Action item:
Please report how many lines in these records contain the string "ipynb", and give nothing besides the number.
Segment Start: Data records
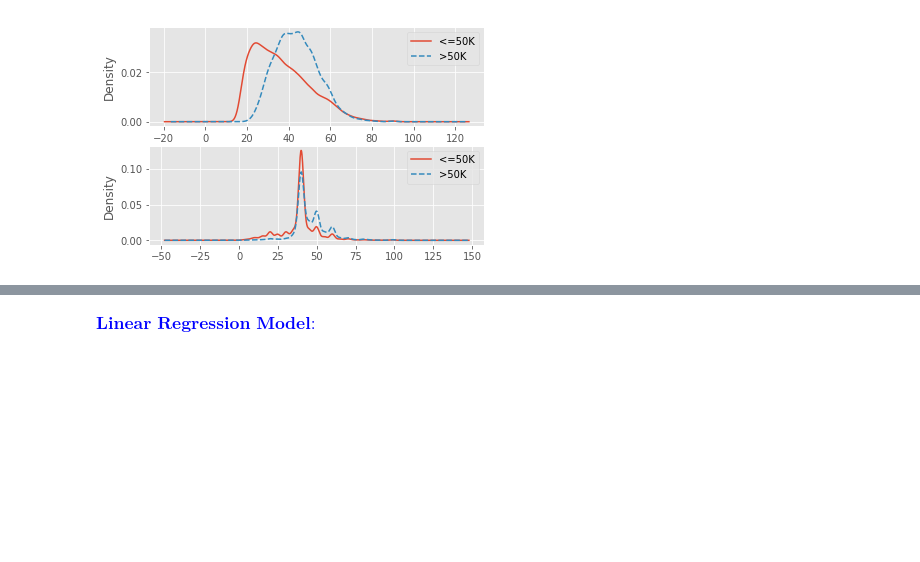
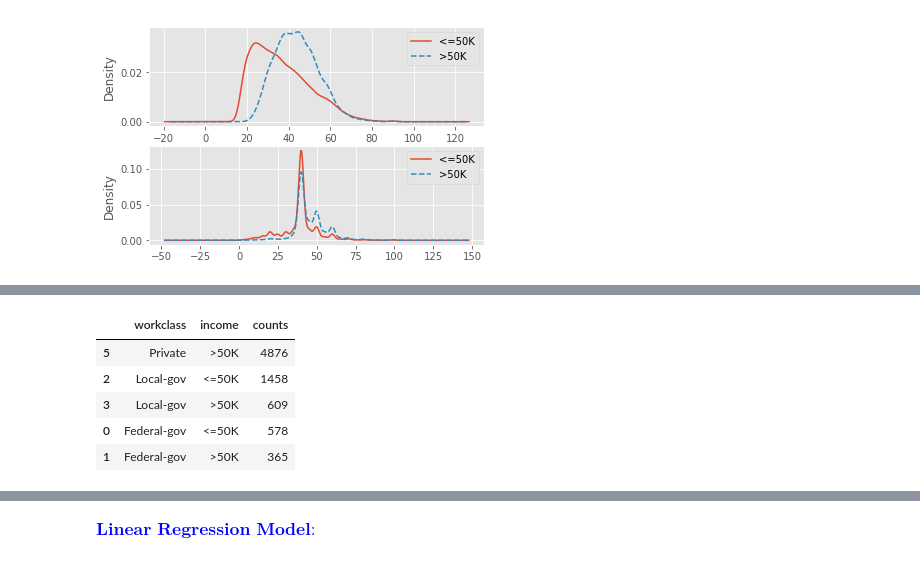
Before and after one commit to KayGong/Python_ML_Pred, a Jupyter notebook: Prediction of Income.ipynb, the cells around one changed output, grey strips where cells are left out. Saved outputs shown, nothing was run; the diff lists cells and outputs as text; code cells hidden in the pictures; blank space fills up the shorter version.

```diff
--- a/Prediction of Income.ipynb
+++ b/Prediction of Income.ipynb
@@ -168,0 +171,9 @@ plt.show()
+# %%
+workclass.tail()
+# %% [output]
+|  | workclass | income | counts |
+| 5 | Private | >50K | 4876 |
+| 2 | Local-gov | <=50K | 1458 |
+| 3 | Local-gov | >50K | 609 |
+| 0 | Federal-gov | <=50K | 578 |
+| 1 | Federal-gov | >50K | 365 |
```
Also changed, not shown: parts of 8 cells of this notebook.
Segment End: Data records
Task answer:
3